Water Scarcity Solutions Addressed at Law School Presentation

April 25, 2014

Water Lecture Series header

Texans are “brave, courageous and different,” and could be influential in national water management discussions, according to Professor Mike Young of Adelaide, Australia. Young was the keynote speaker at a luncheon hosted at Texas A&M University School of Law in Fort Worth April 25, sponsored by Water Asset Management, LLC.

Mike YoungYoung holds a Research Chair in Water and Environmental Policy at the University of Adelaide, and for the past academic year, served as the Gough Whitlam and Malcom Fraser Chair in Australian Studies at Harvard University.  

He spoke on Australia’s response to severe water scarcity in his presentation “Is Texas Missing an Opportunity? Lessons From Australia.” The presentation was part of the School of Law’s Water Lecture Series: Perspectives on Law and Policy. Young gave a related presentation April 28 at Texas A&M University in College Station entitled “Allocating and Sharing Water: Lessons From Australia.”

Young described the water entitlement and allocation regime in Australia as akin to holding shares in a corporation. Like shares, water entitlements can be traded within basins and a regulated market helps determine best uses. Moreover, the environment is an equal participant in the Australian system and similarly is allotted shares that are used as deemed appropriate by environmental managers. Young encouraged Texas to understand its water scarcity situation and learn how water can be an investment leading to community prosperity.

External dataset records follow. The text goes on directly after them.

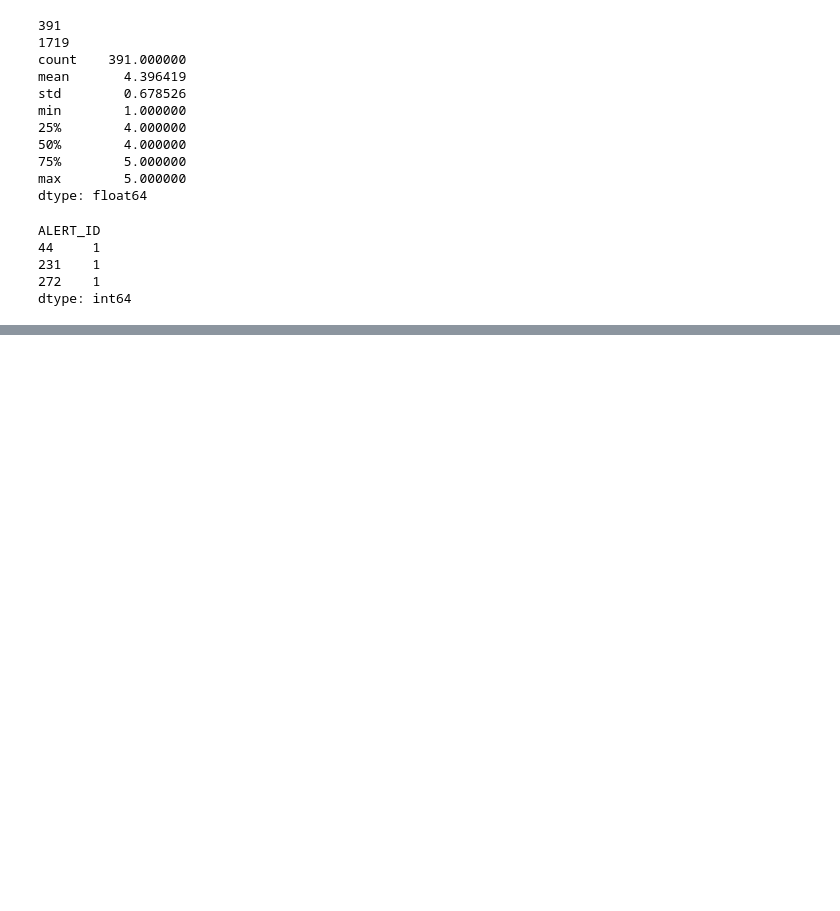
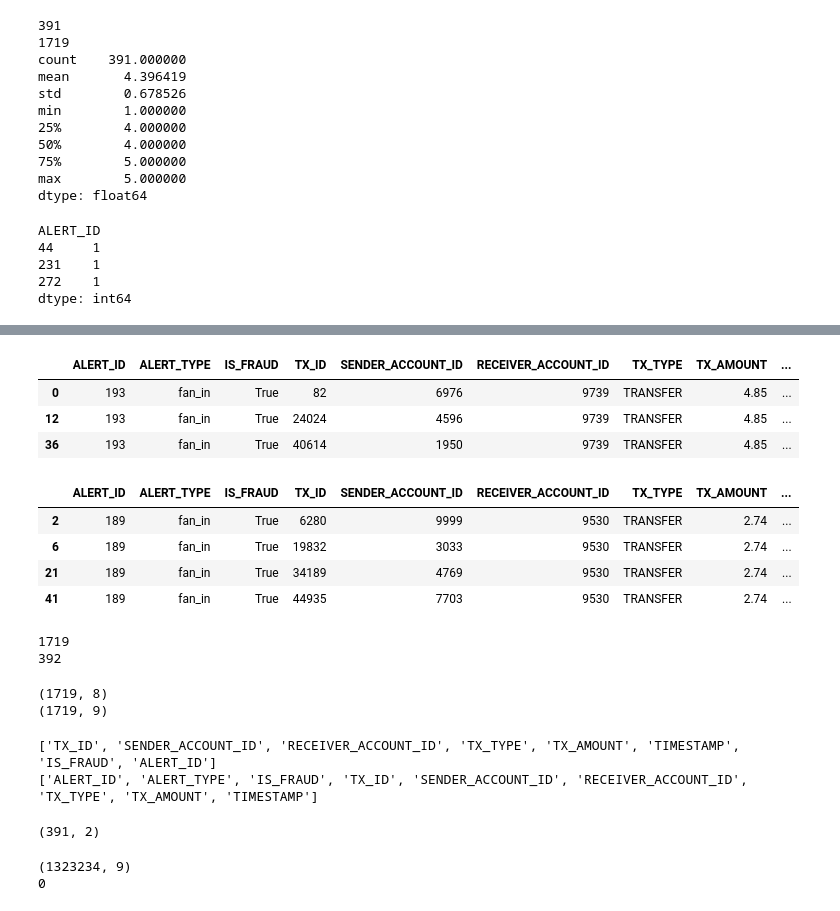
Before and after one commit to Roopanshi-Marwaha/Fraud_Ring_Detection, a Jupyter notebook: Fraud_Ring_Detection.ipynb, the cells around one changed output, grey strips where cells are left out. Cells and saved outputs as stored; diff of their text form; code cells hidden in the pictures; blank space fills up the shorter version.

```diff
--- a/Fraud_Ring_Detection.ipynb
+++ b/Fraud_Ring_Detection.ipynb
@@ -270,3 +263,82 @@ alerts[alerts['ALERT_ID'].isin([44, 231, 272])]
 | 1704 | 231 | cycle | True | 1312016 | 3040 | 1565 | TRANSFER | 12.14 | ... |
 | 1714 | 272 | cycle | True | 1316271 | 2465 | 707 | TRANSFER | 16.31 | ... |
 | 1715 | 44 | fan_in | True | 1316636 | 1453 | 8709 | TRANSFER | 2.81 | ... |
+# %%
+alerts[alerts['ALERT_ID'] == 193]
+# Receiver same (9739) teeno row mein
+# 3 alag senders (6976,4596,1950)
+# Amount same (4.85) har baar
+# Timestamps thode alag-alag (0,4,6)
+# %% [output]
+|  | ALERT_ID | ALERT_TYPE | IS_FRAUD | TX_ID | SENDER_ACCOUNT_ID | RECEIVER_ACCOUNT_ID | TX_TYPE | TX_AMOUNT | ... |
+| 0 | 193 | fan_in | True | 82 | 6976 | 9739 | TRANSFER | 4.85 | ... |
+| 12 | 193 | fan_in | True | 24024 | 4596 | 9739 | TRANSFER | 4.85 | ... |
+| 36 | 193 | fan_in | True | 40614 | 1950 | 9739 | TRANSFER | 4.85 | ... |
+# %%
+alerts[alerts['ALERT_ID'] == 189]
+
+# Receiver same (9530)
+# Amount same (2.74) chaaron transactions mein
+# 4 alag senders
+#SO, fan_in rings mein receiver same + amount same hota hai, timestamps thode gap ke saath
+# %% [output]
+|  | ALERT_ID | ALERT_TYPE | IS_FRAUD | TX_ID | SENDER_ACCOUNT_ID | RECEIVER_ACCOUNT_ID | TX_TYPE | TX_AMOUNT | ... |
+| 2 | 189 | fan_in | True | 6280 | 9999 | 9530 | TRANSFER | 2.74 | ... |
+| 6 | 189 | fan_in | True | 19832 | 3033 | 9530 | TRANSFER | 2.74 | ... |
+| 21 | 189 | fan_in | True | 34189 | 4769 | 9530 | TRANSFER | 2.74 | ... |
+| 41 | 189 | fan_in | True | 44935 | 7703 | 9530 | TRANSFER | 2.74 | ... |
+# %%
+print((transactions['ALERT_ID'] != -1).sum())
+print(transactions['ALERT_ID'].nunique())
+
+#checking transactions.csv ka ALERT_ID column theek se alerts.csv se match kar raha hai
+# 1,719 transactions ke paas actual alert hai (yeh transactions.csv ka fraud count bhi 1,719 tha perfectly match)
+# %% [output]
+1719
+392
+# %%
+# transactions.csv se sirf woh rows nikalo jinka ALERT_ID -1 nahi hai (matlab fraud/alerted transactions)
+fraud_tx = transactions[transactions['ALERT_ID'] != -1]
+#ALERT_ID = -1 ka matlab hai: is transaction pe koi alert nahi laga, yeh ek normal/non fraud transaction hai.
+
+print(fraud_tx.shape)   # kitni rows aur columns hain fraud_tx mein
+print(alerts.shape)     # compare karne ke liye alerts.csv ka shape bhi dekho
+
+#Row count match ho gaya 1,719 rows dono mein.
+# Confirm: alerts.csv transactions.csv ke fraud rows ka hi ek collection hai, koi extra/missing case nahi.
+# %% [output]
+(1719, 8)
+(1719, 9)
+# %%
+# dono files ke column names dekhr, common columns identify karne ke liye
+print(fraud_tx.columns.tolist())
+print(alerts.columns.tolist())
+
+#Sirf ek extra column alerts.csv mein hai jo transactions.csv mein nahi hai:
+# ALERT_TYPE (cycle/fan_in).
+
+
+# Toh conclusion yeh hai:
+#  alerts.csv = transactions.csv ke fraud rows ka exact duplicate copy, bas ek extra column (ALERT_TYPE) hai.
+# Matlab hume alag se in dono ko merge karne ki zarurat nahi hai hum seedha transactions.csv (poora dataset, saari 1.3M rows) le sakte hain,
+# aur usme alerts.csv se sirf ALERT_TYPE column ko ALERT_ID ke basis pe map/join kar sakte hain, taaki har fraud transaction ko pata ho woh "cycle" hai ya "fan_in".
+# %% [output]
+['TX_ID', 'SENDER_ACCOUNT_ID', 'RECEIVER_ACCOUNT_ID', 'TX_TYPE', 'TX_AMOUNT', 'TIMESTAMP', 'IS_FRAUD', 'ALERT_ID']
+['ALERT_ID', 'ALERT_TYPE', 'IS_FRAUD', 'TX_ID', 'SENDER_ACCOUNT_ID', 'RECEIVER_ACCOUNT_ID', 'TX_TYPE', 'TX_AMOUNT', 'TIMESTAMP']
+# %%
+# duplicates remove: har ALERT_ID ke liye sirf ek row rakhre (ALERT_TYPE toh same hi hoga)
+alert_type_map = alerts[['ALERT_ID', 'ALERT_TYPE']].drop_duplicates()
+
+print(alert_type_map.shape)
+# ab yeh 391 hai (unique rings ki tarah), 1719 nahi
+# %% [output]
+(391, 2)
+# %%
+print(transactions.shape)
+print(transactions['TX_ID'].duplicated().sum())
+
+# Shape = (1323234, 9) original row count same hai, koi duplicate nahi bana
+# Duplicated TX_ID = 0 — har transaction sirf ek baar hai
+# %% [output]
+(1323234, 9)
+0
```
Also changed, not shown: parts of 3 cells of this notebook.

“Water is so critical to so many Texas businesses. If you get it right, people will come here and prosper,” Young said.

As part of the School of Law and Texas A&M University Water Management and Hydrological Sciences Program’s pursuit of a better water future, this joint series is intended to increase awareness of water challenges facing our state, explore similar challenges plaguing other communities and nations and consider various water management, allocation and conservation strategies from around the world.

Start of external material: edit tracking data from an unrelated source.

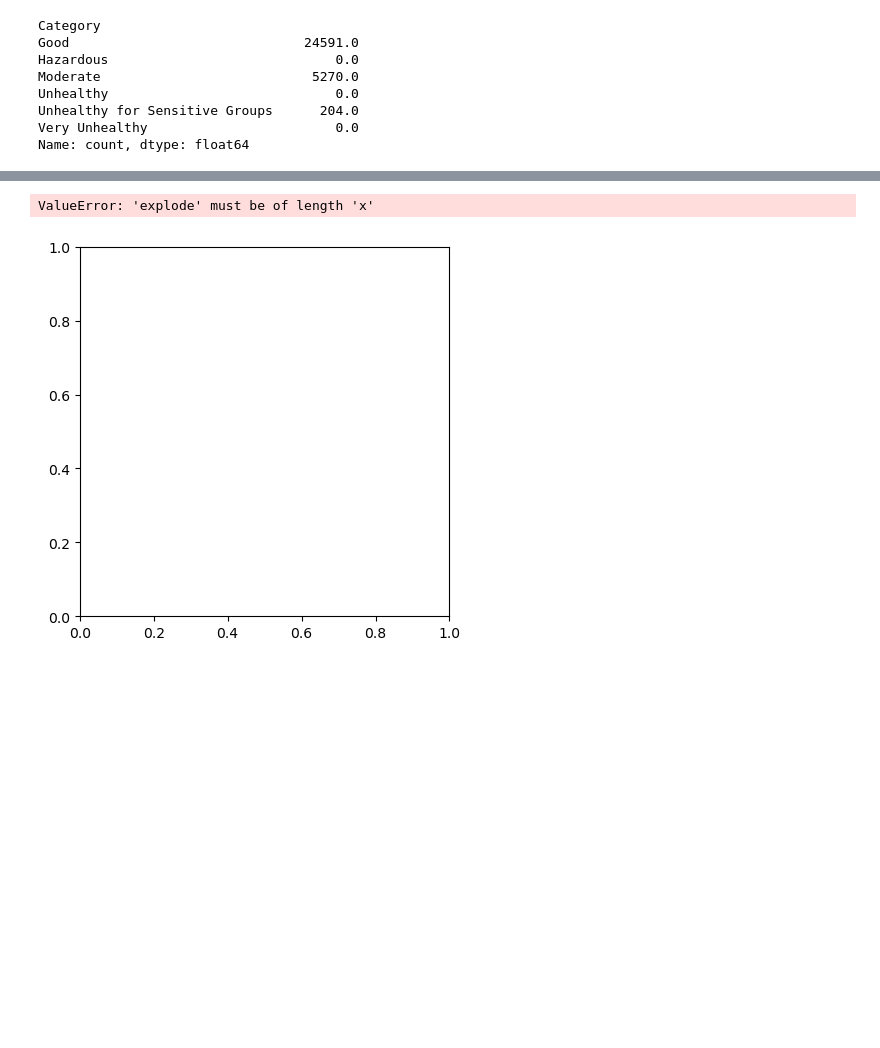
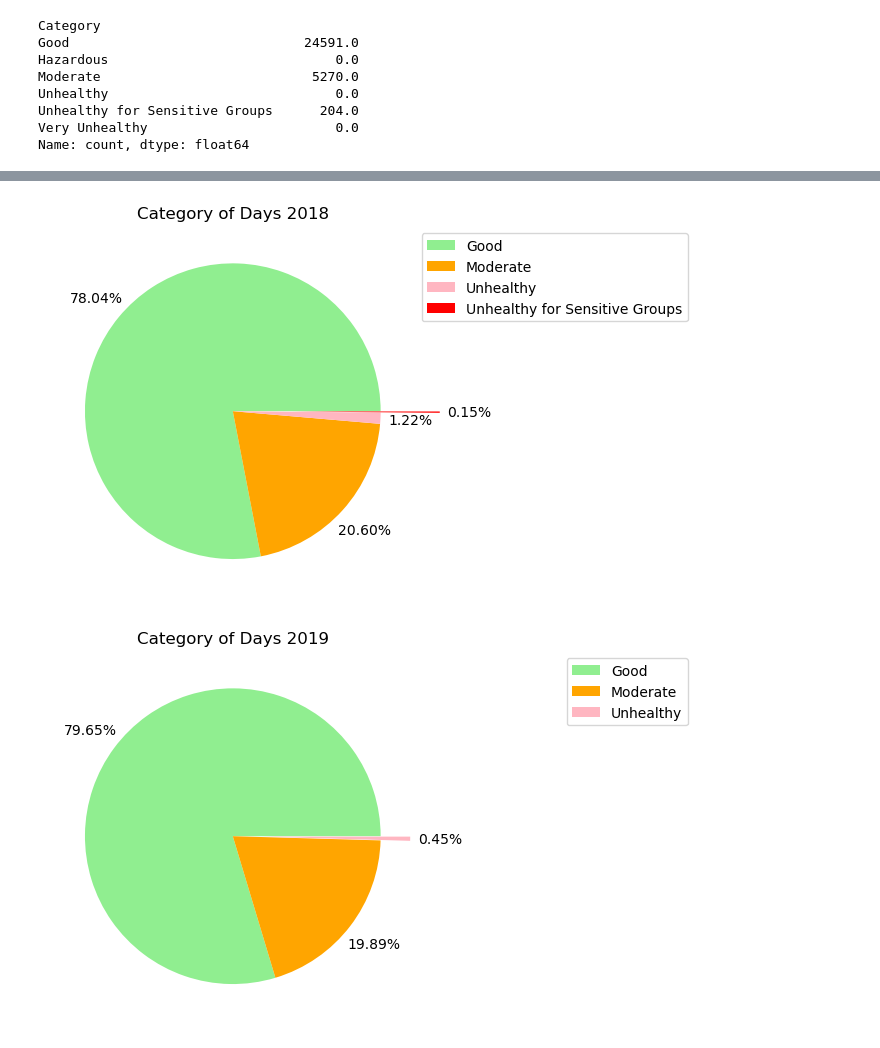
Before and after one commit to emilyclairevoyant/data-questers, a Jupyter notebook: Years2018-2023_piecharts.ipynb, the cells around one changed output, grey strips where cells are left out. Drawn from its saved outputs; the diff is of its cells as text; code cells hidden in the pictures; blank space fills up the shorter version.

```diff
--- a/Years2018-2023_piecharts.ipynb
+++ b/Years2018-2023_piecharts.ipynb
@@ -157,7 +167,7 @@ plt.legend(labels=labels,loc='upper right', bbox_to_anchor=(1.75, 1))
 plt.show()
 
 #pie chart 2018
-explode_2018=(0, 0, 0, 0, 0.4, 0.8)
+explode_2018=(0, 0, 0, 0.4)
 plt.pie(days2018_count,labels=None,colors=colors,autopct='%2.2f%%', pctdistance=1.20, explode=explode_2018)
 plt.title('Category of Days 2018')
 # Move the legend to a specific position
@@ -165,7 +175,7 @@ plt.legend(labels=labels,loc='upper right', bbox_to_anchor=(1.75, 1))
 plt.show()
 
 #pie chart 2019
-explode_2019=(0, 0, 0, 0.4, 0.7, 1)
+explode_2019=(0, 0, 0.2)
 plt.pie(days2019_count,labels=None,colors=colors,autopct='%2.2f%%', pctdistance=1.20, explode=explode_2019)
 plt.title('Category of Days 2019')
 # Move the legend to a specific position
@@ -173,37 +183,37 @@ plt.legend(labels=labels,loc='upper right', bbox_to_anchor=(1.75, 1))
 plt.show()
 
 #pie chart 2020
-explode_2020=(0, 0, 0, 0.4, 0.7, 1)
+explode_2020=(0, 0, 0.2)
 plt.pie(days2020_count,labels=None,colors=colors,autopct='%2.2f%%', pctdistance=1.20, explode=explode_2020)
 plt.title('Category of Days 2020')
 # Move the legend to a specific position
 plt.legend(labels=labels,loc='upper right', bbox_to_anchor=(1.75, 1))
 plt.show()
 
 #pie chart 2021
-explode_2021=(0, 0, 0, 0.4, 0.7, 1)
+explode_2021=(0, 0, 0.4, 0.8)
 plt.pie(days2021_count,labels=None,colors=colors,autopct='%2.2f%%', pctdistance=1.20, explode=explode_2021)
 plt.title('Category of Days 2021')
 # Move the legend to a specific position
 plt.legend(labels=labels,loc='upper right', bbox_to_anchor=(1.75, 1))
 plt.show()
 
 #pie chart 2022
-explode_2022=(0, 0, 0, 0.4, 0.7, 1)
+explode_2022=(0, 0, 0, 0.5, 1)
 plt.pie(days2022_count,labels=None,colors=colors,autopct='%2.2f%%', pctdistance=1.20, explode=explode_2022)
 plt.title('Category of Days 2022')
 # Move the legend to a specific position
 plt.legend(labels=labels,loc='upper right', bbox_to_anchor=(1.75, 1))
 plt.show()
 
 #pie chart 2023
-explode_2023=(0, 0, 0, 0.4, 0.7, 1)
+explode_2023=(0, 0, 0, 0, 0.4)
 plt.pie(days2023_count,labels=None,colors=colors,autopct='%2.2f%%', pctdistance=1.20, explode=explode_2023)
 plt.title('Category of Days 2023')
 # Move the legend to a specific position
 plt.legend(labels=labels,loc='upper right', bbox_to_anchor=(1.75, 1))
 plt.show()
 # %% [output]
 [figure]
-ValueError: 'explode' must be of length 'x'
-[figure, old version]
+[figure, new version]
+[figure, added]
```
Also changed, not shown: parts of 11 cells of this notebook.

Gabriel Eckstein headshotTexas A&M professor of law Gabriel Eckstein, a noted water law and policy expert and director of the International Water Law Project, explained that by 2060, population growth in Texas is expected to increase 80 to 90 percent, but that the state’s water resource availability is projected to decline 15 to 20 percent. He and other researchers at Texas A&M University in College Station, including professor Ronald Kaiser, Chair of the Texas A&M University Water Management and Hydrological Sciences Program, are committed to being part of the discussion of how Texas could meet the water demand as the population grows.

A video of the presentation at the law school in Fort Worth is available below. The next event in the series is planned for Nov. 18 and 19, 2014.

To subscribe to Young’s “Water Droplets” e-newsletter, visit www.myoung.net.au.

Water Law presenter and sponsors

Keynote presenter Professor Mike Young and Texas A&M professor of law Gabriel Eckstein pose with executives from Water Asset Management, LLC, (lunch sponsor) and Water Property Investors, LP. L-R: Disque D. Deane, Jr., Matthew J. Diserio, Marc Robert, Mike Young, Gabriel Eckstein, and Lynn Sherman.

- Article contributed by Daniella Wiedel. Photos by Christy Cleger.